Revision tracking records
──────────────────────────────
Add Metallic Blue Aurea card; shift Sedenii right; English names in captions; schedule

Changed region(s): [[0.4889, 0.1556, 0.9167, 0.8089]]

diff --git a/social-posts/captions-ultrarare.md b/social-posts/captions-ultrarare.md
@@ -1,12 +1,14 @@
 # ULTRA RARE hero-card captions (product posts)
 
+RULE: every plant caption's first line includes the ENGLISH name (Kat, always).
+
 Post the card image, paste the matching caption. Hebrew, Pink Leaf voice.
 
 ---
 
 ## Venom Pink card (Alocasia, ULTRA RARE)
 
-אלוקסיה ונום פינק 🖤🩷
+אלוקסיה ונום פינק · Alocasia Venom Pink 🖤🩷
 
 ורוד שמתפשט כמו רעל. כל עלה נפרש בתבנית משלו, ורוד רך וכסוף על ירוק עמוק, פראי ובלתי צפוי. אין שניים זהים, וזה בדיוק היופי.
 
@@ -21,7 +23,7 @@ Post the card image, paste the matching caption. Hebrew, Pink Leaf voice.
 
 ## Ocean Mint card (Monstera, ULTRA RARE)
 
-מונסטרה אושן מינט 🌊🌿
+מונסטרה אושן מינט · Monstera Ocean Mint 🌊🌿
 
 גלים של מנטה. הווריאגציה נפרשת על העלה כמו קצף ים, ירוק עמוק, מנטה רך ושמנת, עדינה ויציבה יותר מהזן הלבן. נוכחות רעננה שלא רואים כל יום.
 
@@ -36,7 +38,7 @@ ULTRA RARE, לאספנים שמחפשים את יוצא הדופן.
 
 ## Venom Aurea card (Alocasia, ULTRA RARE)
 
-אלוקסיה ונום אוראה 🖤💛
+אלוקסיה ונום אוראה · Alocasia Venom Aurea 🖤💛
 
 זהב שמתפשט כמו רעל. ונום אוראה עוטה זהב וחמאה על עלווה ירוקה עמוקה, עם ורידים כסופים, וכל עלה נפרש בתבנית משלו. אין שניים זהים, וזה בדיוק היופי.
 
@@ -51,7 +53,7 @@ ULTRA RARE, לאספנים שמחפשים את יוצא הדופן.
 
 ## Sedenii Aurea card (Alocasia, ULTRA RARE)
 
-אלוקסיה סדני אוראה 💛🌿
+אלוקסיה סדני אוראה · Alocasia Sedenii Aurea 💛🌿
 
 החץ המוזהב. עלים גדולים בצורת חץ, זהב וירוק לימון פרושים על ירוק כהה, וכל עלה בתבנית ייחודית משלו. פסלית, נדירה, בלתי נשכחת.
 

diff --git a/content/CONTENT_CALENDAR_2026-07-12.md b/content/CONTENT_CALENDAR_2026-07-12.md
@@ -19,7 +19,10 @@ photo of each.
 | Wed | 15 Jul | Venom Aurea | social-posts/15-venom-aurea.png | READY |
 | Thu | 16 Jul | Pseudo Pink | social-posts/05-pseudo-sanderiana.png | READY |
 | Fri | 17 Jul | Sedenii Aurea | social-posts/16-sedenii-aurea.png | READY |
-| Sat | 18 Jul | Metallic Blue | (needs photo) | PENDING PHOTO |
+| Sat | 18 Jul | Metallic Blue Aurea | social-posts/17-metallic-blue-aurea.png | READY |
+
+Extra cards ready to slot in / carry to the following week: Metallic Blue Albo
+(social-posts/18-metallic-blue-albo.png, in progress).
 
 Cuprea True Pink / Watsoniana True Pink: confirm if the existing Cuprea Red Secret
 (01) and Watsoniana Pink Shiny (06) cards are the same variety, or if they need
──────────────────────────────
PROBLEM
Filter the records down to the lines that contain the string "Sedenii", and copy those lines.

WRITTEN SOLUTION
Add Metallic Blue Aurea card; shift Sedenii right; English names in captions; schedule
 ## Sedenii Aurea card (Alocasia, ULTRA RARE)
+אלוקסיה סדני אוראה · Alocasia Sedenii Aurea 💛🌿
 | Fri | 17 Jul | Sedenii Aurea | social-posts/16-sedenii-aurea.png | READY |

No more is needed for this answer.